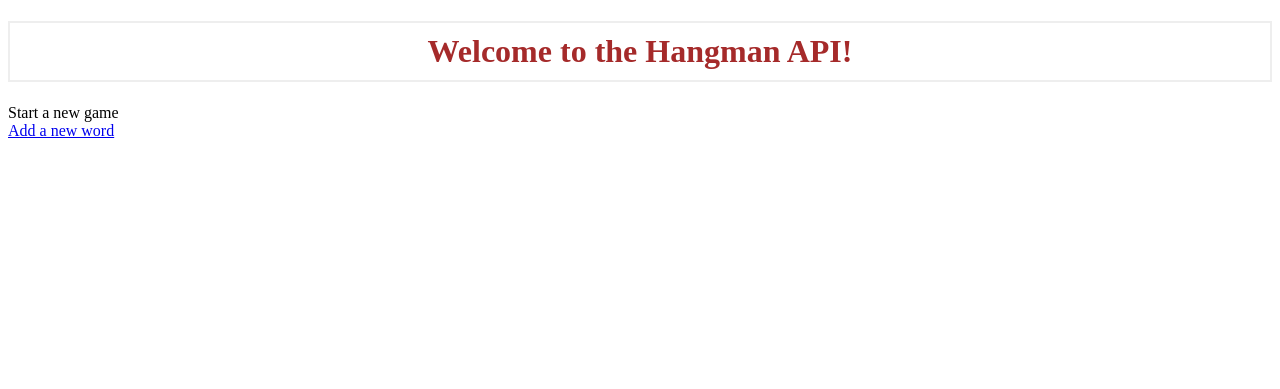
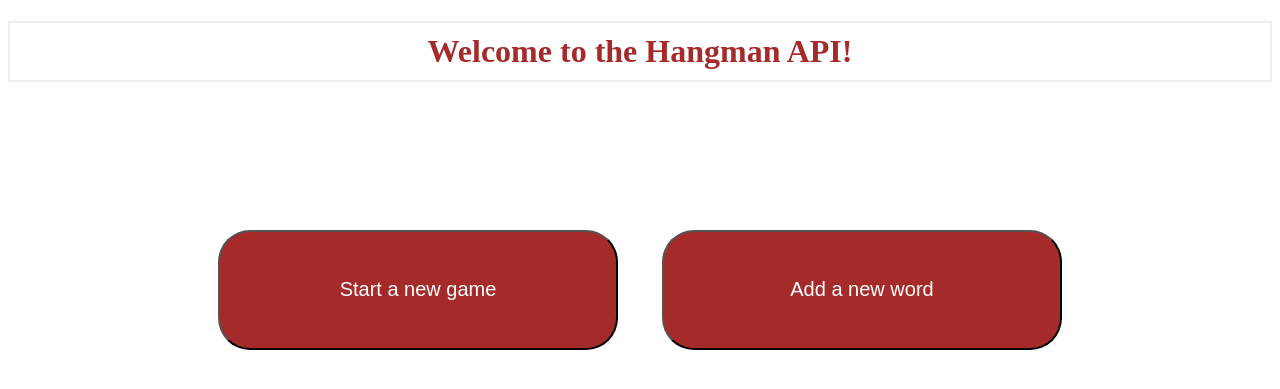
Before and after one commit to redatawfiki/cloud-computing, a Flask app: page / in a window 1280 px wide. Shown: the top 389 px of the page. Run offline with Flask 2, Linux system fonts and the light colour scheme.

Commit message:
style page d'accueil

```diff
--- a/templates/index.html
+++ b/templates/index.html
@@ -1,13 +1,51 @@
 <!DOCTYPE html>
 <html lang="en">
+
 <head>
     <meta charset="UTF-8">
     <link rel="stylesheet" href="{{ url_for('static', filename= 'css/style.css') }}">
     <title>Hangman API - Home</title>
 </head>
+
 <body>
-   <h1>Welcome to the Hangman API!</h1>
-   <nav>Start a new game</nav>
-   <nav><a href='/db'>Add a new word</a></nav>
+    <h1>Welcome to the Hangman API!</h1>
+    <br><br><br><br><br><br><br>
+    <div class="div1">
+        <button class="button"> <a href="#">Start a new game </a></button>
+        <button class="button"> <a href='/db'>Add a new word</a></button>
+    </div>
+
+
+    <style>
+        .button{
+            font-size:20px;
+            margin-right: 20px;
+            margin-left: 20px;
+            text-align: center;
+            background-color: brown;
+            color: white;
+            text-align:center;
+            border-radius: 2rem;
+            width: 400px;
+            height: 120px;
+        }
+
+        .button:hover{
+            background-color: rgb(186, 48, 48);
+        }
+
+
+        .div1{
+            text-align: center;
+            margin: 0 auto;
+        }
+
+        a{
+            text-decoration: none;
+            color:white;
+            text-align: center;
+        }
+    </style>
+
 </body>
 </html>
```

◆ **EXERCISE GOAL**: Across the entries above, tally every line that includes the string "color", then state only the count.

◆ **ANSWER AREA**: 4